Work task ->
Read through the lines below for the string "ipynb" and copy each one that has it.

Input data ->

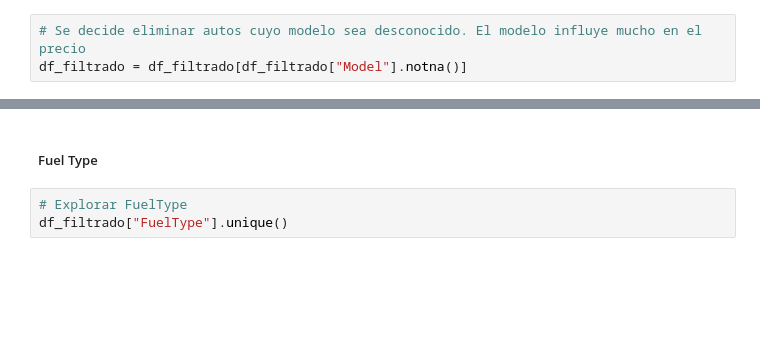
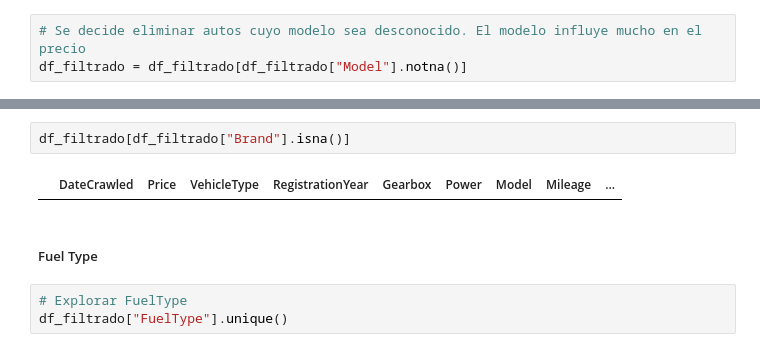
Before and after one commit to Fernandojbf123/model_training_vehicles_usa, a Jupyter notebook: main.ipynb, the cells around one changed output, grey strips where cells are left out. Saved outputs shown, nothing was run; the diff lists cells and outputs as text; blank space fills up the shorter version.

```diff
--- a/main.ipynb
+++ b/main.ipynb
@@ -117,3 +253,7 @@ len(df_filtrado)
+# %%
+df_filtrado[df_filtrado["Brand"].isna()]
+# %% [output]
+|  | DateCrawled | Price | VehicleType | RegistrationYear | Gearbox | Power | Model | Mileage | ... |
 # %% [markdown]
 ##### Fuel Type
 # %%
```
Also changed, not shown: parts of 23 cells of this notebook, 2 other files.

Your solution ->
Before and after one commit to Fernandojbf123/model_training_vehicles_usa, a Jupyter notebook: main.ipynb, the cells around one changed output, grey strips where cells are left out. Saved outputs shown, nothing was run; the diff lists cells and outputs as text; blank space fills up the shorter version.
--- a/main.ipynb
+++ b/main.ipynb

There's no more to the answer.